(Data for this exercise begins)

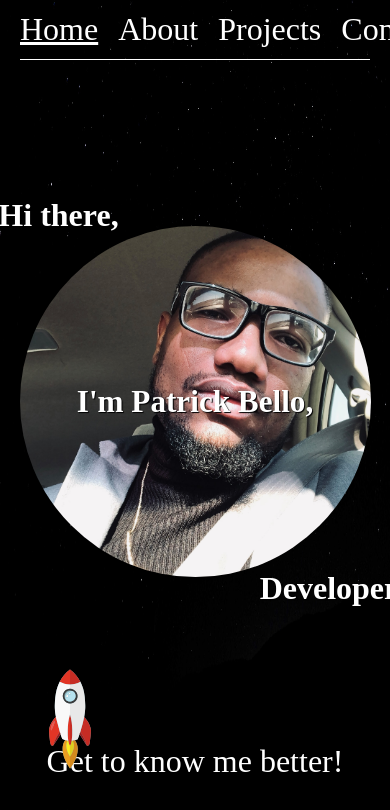
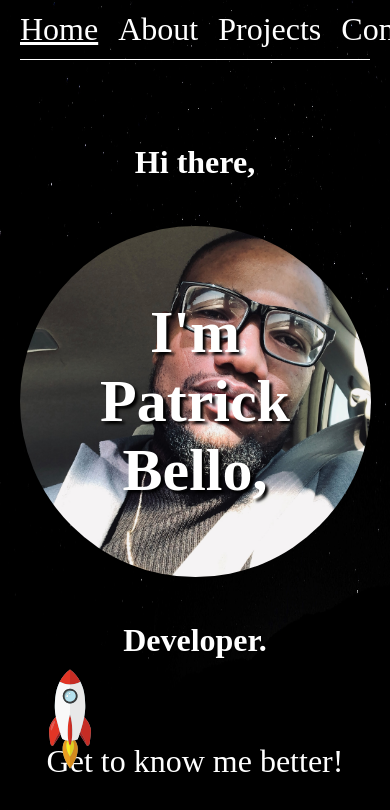
Before and after one commit to mayorbcode/portfolio, a React (Create React App) app: page / in a window 390 px wide. Shown: the top 810 px of the page. Built offline with nearby package versions, Linux system fonts and the light colour scheme.

Commit message:
css responsive tweaks

```diff
--- a/src/App.css
+++ b/src/App.css
@@ -226,11 +226,22 @@ html, body {
 }
 
 /* Media querries */
+@media (max-width: 850px) {
+  .home .top h1 div:first-child {
+    bottom: 100px;
+  }
+  .home .top h1 div:nth-child(3) {
+    top: 100px;
+  }
+}
 
 @media (max-width: 775px) {
   .home .top h1 div:first-child {
     font-size: 2rem;
     bottom: 150px;
+  }
+  .home .top h1 div:nth-child(2) {
+    font-size: 60px;
   }
   .home .top h1 div:nth-child(3) {
     font-size: 2rem;
@@ -238,9 +249,32 @@ html, body {
   }
 }
 
+@media (max-width: 670px) {
+  .home .top h1 div:first-child {
+    bottom: 170px;
+  }
+  .home .top h1 div:nth-child(3) {
+    top: 170px;
+  }
+}
+
 @media (max-width: 525px) {
   .home .top .selfie {
-    max-width: 90vw;
-    max-height: 90vw;
+    width: 90vw;
+    height: 90vw;
   }
 }
+
+@media (max-width: 495px) {
+  .home .top h1 div:first-child {
+    right: 0vw;
+    bottom: 30vw;
+  }
+  .home .top h1 div:nth-child(2) {
+    text-shadow: 3px 3px 3px black;
+  }
+  .home .top h1 div:nth-child(3) {
+    left: 0vw;
+    top: 30vw;
+  }
+}
```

(Data for this exercise ends)

__Your goal__
Your copy should match the data above exactly, apart from the pictures.

__Written response__
Before and after one commit to mayorbcode/portfolio, a React (Create React App) app: page / in a window 390 px wide. Shown: the top 810 px of the page. Built offline with nearby package versions, Linux system fonts and the light colour scheme.

Commit message:
css responsive tweaks

```diff
--- a/src/App.css
+++ b/src/App.css
@@ -226,11 +226,22 @@ html, body {
 }
 
 /* Media querries */
+@media (max-width: 850px) {
+  .home .top h1 div:first-child {
+    bottom: 100px;
+  }
+  .home .top h1 div:nth-child(3) {
+    top: 100px;
+  }
+}
 
 @media (max-width: 775px) {
   .home .top h1 div:first-child {
     font-size: 2rem;
     bottom: 150px;
+  }
+  .home .top h1 div:nth-child(2) {
+    font-size: 60px;
   }
   .home .top h1 div:nth-child(3) {
     font-size: 2rem;
@@ -238,9 +249,32 @@ html, body {
   }
 }
 
+@media (max-width: 670px) {
+  .home .top h1 div:first-child {
+    bottom: 170px;
+  }
+  .home .top h1 div:nth-child(3) {
+    top: 170px;
+  }
+}
+
 @media (max-width: 525px) {
   .home .top .selfie {
-    max-width: 90vw;
-    max-height: 90vw;
+    width: 90vw;
+    height: 90vw;
   }
 }
+
+@media (max-width: 495px) {
+  .home .top h1 div:first-child {
+    right: 0vw;
+    bottom: 30vw;
+  }
+  .home .top h1 div:nth-child(2) {
+    text-shadow: 3px 3px 3px black;
+  }
+  .home .top h1 div:nth-child(3) {
+    left: 0vw;
+    top: 30vw;
+  }
+}
```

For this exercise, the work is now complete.